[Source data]
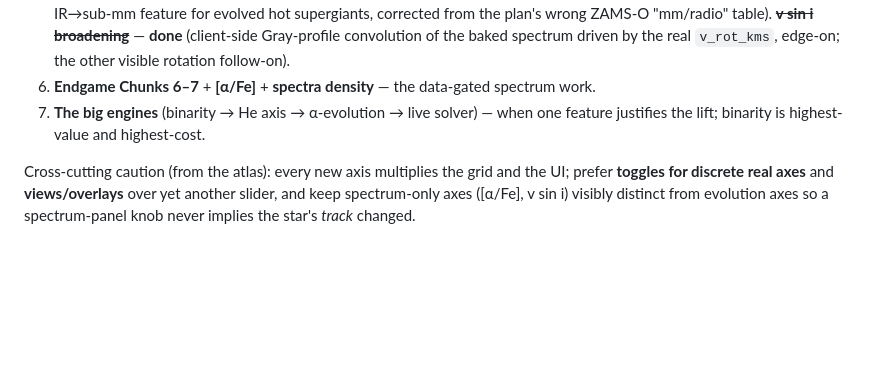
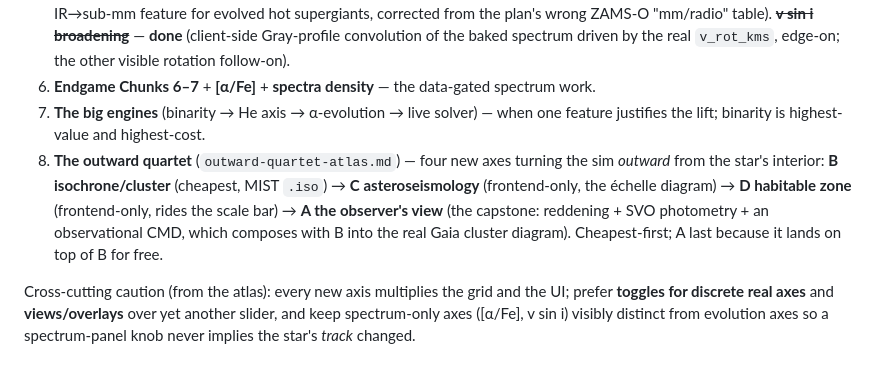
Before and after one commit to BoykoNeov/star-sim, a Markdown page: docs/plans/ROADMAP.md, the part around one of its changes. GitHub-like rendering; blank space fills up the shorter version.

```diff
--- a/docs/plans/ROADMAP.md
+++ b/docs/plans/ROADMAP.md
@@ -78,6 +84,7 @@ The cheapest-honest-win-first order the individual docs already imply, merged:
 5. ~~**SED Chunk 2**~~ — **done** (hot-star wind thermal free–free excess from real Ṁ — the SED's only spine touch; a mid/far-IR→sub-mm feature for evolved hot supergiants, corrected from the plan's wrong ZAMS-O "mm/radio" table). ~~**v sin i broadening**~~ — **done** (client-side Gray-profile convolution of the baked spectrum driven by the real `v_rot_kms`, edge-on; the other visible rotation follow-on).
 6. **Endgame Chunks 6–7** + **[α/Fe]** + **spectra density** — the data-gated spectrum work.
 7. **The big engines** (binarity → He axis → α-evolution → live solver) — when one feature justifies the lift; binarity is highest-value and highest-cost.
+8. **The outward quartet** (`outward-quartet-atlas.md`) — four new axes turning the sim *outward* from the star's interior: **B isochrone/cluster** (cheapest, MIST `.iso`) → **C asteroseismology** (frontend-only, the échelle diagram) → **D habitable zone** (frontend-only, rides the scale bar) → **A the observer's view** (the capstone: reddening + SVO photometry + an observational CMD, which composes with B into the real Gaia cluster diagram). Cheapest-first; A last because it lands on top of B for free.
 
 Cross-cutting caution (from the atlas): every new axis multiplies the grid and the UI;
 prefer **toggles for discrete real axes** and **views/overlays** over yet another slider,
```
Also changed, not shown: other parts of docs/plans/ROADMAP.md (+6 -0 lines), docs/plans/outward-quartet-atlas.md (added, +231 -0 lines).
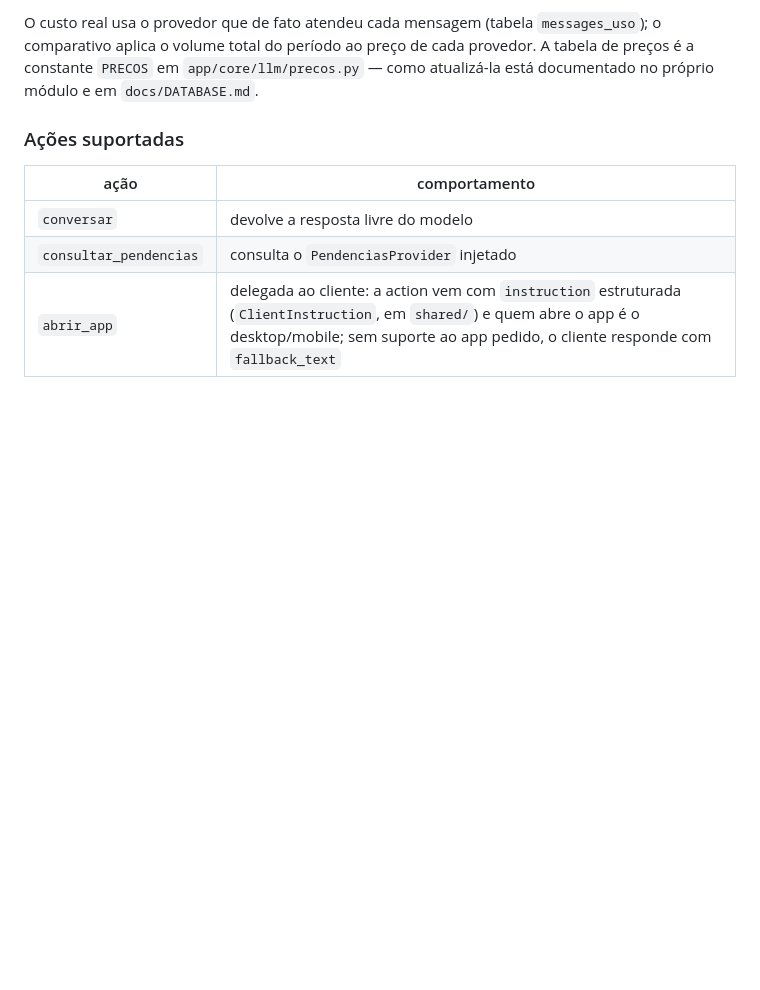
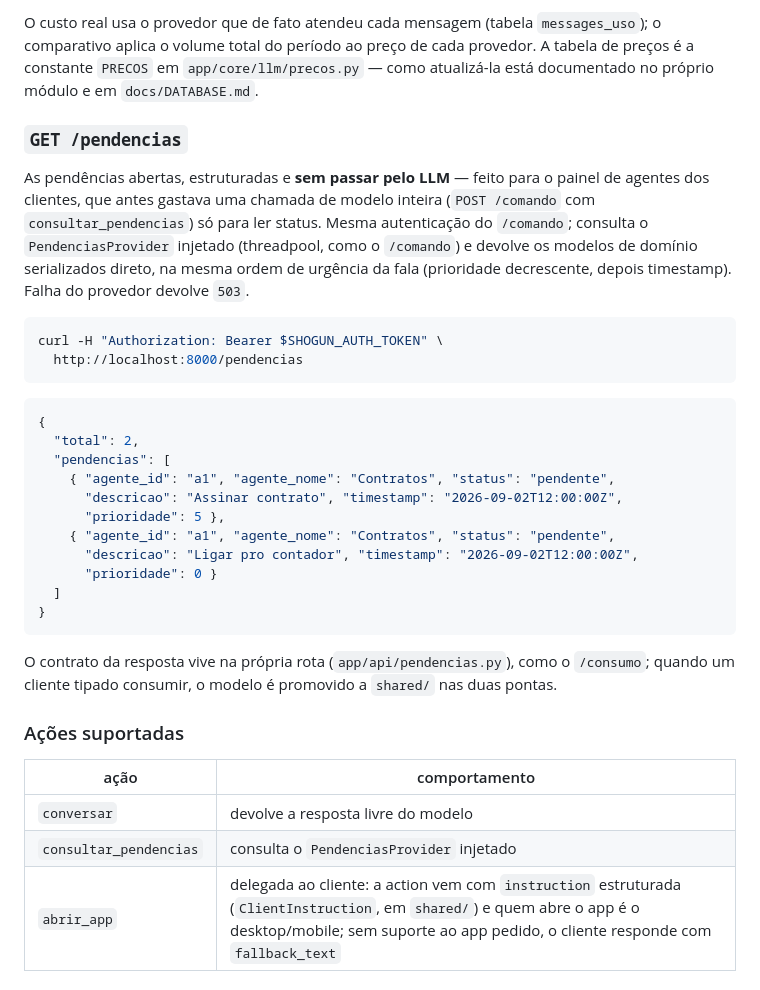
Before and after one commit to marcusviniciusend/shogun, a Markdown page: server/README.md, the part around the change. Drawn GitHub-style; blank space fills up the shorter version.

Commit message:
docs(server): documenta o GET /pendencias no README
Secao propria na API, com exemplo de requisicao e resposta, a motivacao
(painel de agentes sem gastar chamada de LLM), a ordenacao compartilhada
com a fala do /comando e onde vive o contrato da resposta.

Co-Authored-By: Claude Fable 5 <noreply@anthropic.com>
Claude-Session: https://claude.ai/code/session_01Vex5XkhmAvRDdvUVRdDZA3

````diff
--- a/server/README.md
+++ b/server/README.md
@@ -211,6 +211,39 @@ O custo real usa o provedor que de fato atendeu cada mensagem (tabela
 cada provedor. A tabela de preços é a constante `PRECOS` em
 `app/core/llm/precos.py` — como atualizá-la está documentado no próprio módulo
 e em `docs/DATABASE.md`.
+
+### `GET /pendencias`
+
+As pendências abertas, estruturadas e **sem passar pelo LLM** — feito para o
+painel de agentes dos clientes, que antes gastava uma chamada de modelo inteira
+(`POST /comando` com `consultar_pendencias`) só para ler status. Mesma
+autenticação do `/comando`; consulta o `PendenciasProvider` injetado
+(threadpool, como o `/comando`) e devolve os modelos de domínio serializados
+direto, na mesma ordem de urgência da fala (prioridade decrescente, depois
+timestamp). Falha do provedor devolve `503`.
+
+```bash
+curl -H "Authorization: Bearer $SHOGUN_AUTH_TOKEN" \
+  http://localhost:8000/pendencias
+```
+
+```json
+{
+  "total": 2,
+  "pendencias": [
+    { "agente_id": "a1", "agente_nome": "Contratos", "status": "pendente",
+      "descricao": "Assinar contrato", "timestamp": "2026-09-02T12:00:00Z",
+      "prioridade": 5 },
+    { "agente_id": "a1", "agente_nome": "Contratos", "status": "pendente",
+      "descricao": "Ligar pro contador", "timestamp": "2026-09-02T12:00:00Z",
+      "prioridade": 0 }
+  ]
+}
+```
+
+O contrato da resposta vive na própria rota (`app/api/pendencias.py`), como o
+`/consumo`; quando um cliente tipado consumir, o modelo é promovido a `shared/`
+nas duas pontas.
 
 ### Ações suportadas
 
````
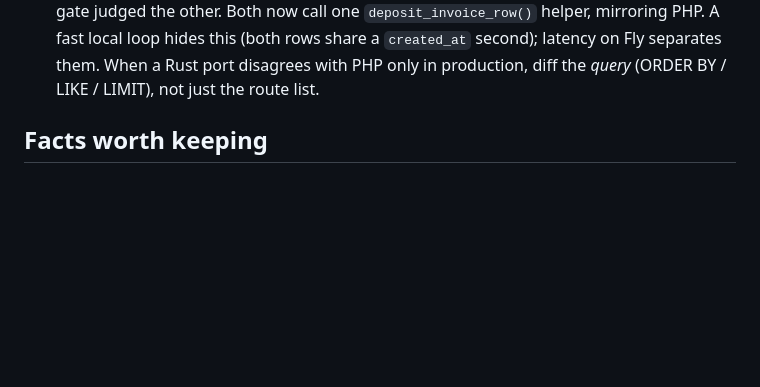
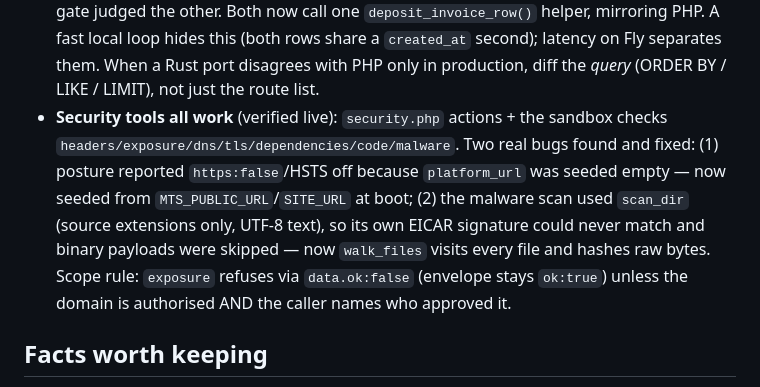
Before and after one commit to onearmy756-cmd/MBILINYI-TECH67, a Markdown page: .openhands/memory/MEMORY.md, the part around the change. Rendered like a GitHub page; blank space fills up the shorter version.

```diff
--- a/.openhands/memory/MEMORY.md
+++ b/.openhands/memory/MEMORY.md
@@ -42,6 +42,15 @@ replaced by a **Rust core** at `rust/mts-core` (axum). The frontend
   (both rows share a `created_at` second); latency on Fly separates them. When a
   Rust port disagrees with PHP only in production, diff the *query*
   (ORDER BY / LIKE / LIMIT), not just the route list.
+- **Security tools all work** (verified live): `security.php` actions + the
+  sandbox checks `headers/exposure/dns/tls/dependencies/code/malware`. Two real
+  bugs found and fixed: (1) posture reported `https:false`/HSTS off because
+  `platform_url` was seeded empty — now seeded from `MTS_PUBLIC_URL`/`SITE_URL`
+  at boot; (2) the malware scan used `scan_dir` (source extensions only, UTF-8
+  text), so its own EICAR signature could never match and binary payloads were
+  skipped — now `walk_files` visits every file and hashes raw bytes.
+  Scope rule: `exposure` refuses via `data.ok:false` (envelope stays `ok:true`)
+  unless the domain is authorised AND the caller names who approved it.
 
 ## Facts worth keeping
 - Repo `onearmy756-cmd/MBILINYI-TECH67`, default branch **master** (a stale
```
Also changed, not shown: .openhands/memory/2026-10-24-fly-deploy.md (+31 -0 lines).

▸ **What you are asked to do**: Return an exact copy of the data above, apart from any pictures.

▸ **Result**:
Before and after one commit to BoykoNeov/star-sim, a Markdown page: docs/plans/ROADMAP.md, the part around one of its changes. GitHub-like rendering; blank space fills up the shorter version.

```diff
--- a/docs/plans/ROADMAP.md
+++ b/docs/plans/ROADMAP.md
@@ -78,6 +84,7 @@ The cheapest-honest-win-first order the individual docs already imply, merged:
 5. ~~**SED Chunk 2**~~ — **done** (hot-star wind thermal free–free excess from real Ṁ — the SED's only spine touch; a mid/far-IR→sub-mm feature for evolved hot supergiants, corrected from the plan's wrong ZAMS-O "mm/radio" table). ~~**v sin i broadening**~~ — **done** (client-side Gray-profile convolution of the baked spectrum driven by the real `v_rot_kms`, edge-on; the other visible rotation follow-on).
 6. **Endgame Chunks 6–7** + **[α/Fe]** + **spectra density** — the data-gated spectrum work.
 7. **The big engines** (binarity → He axis → α-evolution → live solver) — when one feature justifies the lift; binarity is highest-value and highest-cost.
+8. **The outward quartet** (`outward-quartet-atlas.md`) — four new axes turning the sim *outward* from the star's interior: **B isochrone/cluster** (cheapest, MIST `.iso`) → **C asteroseismology** (frontend-only, the échelle diagram) → **D habitable zone** (frontend-only, rides the scale bar) → **A the observer's view** (the capstone: reddening + SVO photometry + an observational CMD, which composes with B into the real Gaia cluster diagram). Cheapest-first; A last because it lands on top of B for free.
 
 Cross-cutting caution (from the atlas): every new axis multiplies the grid and the UI;
 prefer **toggles for discrete real axes** and **views/overlays** over yet another slider,
```
Also changed, not shown: other parts of docs/plans/ROADMAP.md (+6 -0 lines), docs/plans/outward-quartet-atlas.md (added, +231 -0 lines).
Before and after one commit to marcusviniciusend/shogun, a Markdown page: server/README.md, the part around the change. Drawn GitHub-style; blank space fills up the shorter version.

Commit message:
docs(server): documenta o GET /pendencias no README
Secao propria na API, com exemplo de requisicao e resposta, a motivacao
(painel de agentes sem gastar chamada de LLM), a ordenacao compartilhada
com a fala do /comando e onde vive o contrato da resposta.

Co-Authored-By: Claude Fable 5 <noreply@anthropic.com>
Claude-Session: https://claude.ai/code/session_01Vex5XkhmAvRDdvUVRdDZA3

````diff
--- a/server/README.md
+++ b/server/README.md
@@ -211,6 +211,39 @@ O custo real usa o provedor que de fato atendeu cada mensagem (tabela
 cada provedor. A tabela de preços é a constante `PRECOS` em
 `app/core/llm/precos.py` — como atualizá-la está documentado no próprio módulo
 e em `docs/DATABASE.md`.
+
+### `GET /pendencias`
+
+As pendências abertas, estruturadas e **sem passar pelo LLM** — feito para o
+painel de agentes dos clientes, que antes gastava uma chamada de modelo inteira
+(`POST /comando` com `consultar_pendencias`) só para ler status. Mesma
+autenticação do `/comando`; consulta o `PendenciasProvider` injetado
+(threadpool, como o `/comando`) e devolve os modelos de domínio serializados
+direto, na mesma ordem de urgência da fala (prioridade decrescente, depois
+timestamp). Falha do provedor devolve `503`.
+
+```bash
+curl -H "Authorization: Bearer $SHOGUN_AUTH_TOKEN" \
+  http://localhost:8000/pendencias
+```
+
+```json
+{
+  "total": 2,
+  "pendencias": [
+    { "agente_id": "a1", "agente_nome": "Contratos", "status": "pendente",
+      "descricao": "Assinar contrato", "timestamp": "2026-09-02T12:00:00Z",
+      "prioridade": 5 },
+    { "agente_id": "a1", "agente_nome": "Contratos", "status": "pendente",
+      "descricao": "Ligar pro contador", "timestamp": "2026-09-02T12:00:00Z",
+      "prioridade": 0 }
+  ]
+}
+```
+
+O contrato da resposta vive na própria rota (`app/api/pendencias.py`), como o
+`/consumo`; quando um cliente tipado consumir, o modelo é promovido a `shared/`
+nas duas pontas.
 
 ### Ações suportadas
 
````
Before and after one commit to onearmy756-cmd/MBILINYI-TECH67, a Markdown page: .openhands/memory/MEMORY.md, the part around the change. Rendered like a GitHub page; blank space fills up the shorter version.

```diff
--- a/.openhands/memory/MEMORY.md
+++ b/.openhands/memory/MEMORY.md
@@ -42,6 +42,15 @@ replaced by a **Rust core** at `rust/mts-core` (axum). The frontend
   (both rows share a `created_at` second); latency on Fly separates them. When a
   Rust port disagrees with PHP only in production, diff the *query*
   (ORDER BY / LIKE / LIMIT), not just the route list.
+- **Security tools all work** (verified live): `security.php` actions + the
+  sandbox checks `headers/exposure/dns/tls/dependencies/code/malware`. Two real
+  bugs found and fixed: (1) posture reported `https:false`/HSTS off because
+  `platform_url` was seeded empty — now seeded from `MTS_PUBLIC_URL`/`SITE_URL`
+  at boot; (2) the malware scan used `scan_dir` (source extensions only, UTF-8
+  text), so its own EICAR signature could never match and binary payloads were
+  skipped — now `walk_files` visits every file and hashes raw bytes.
+  Scope rule: `exposure` refuses via `data.ok:false` (envelope stays `ok:true`)
+  unless the domain is authorised AND the caller names who approved it.
 
 ## Facts worth keeping
 - Repo `onearmy756-cmd/MBILINYI-TECH67`, default branch **master** (a stale
```
Also changed, not shown: .openhands/memory/2026-10-24-fly-deploy.md (+31 -0 lines).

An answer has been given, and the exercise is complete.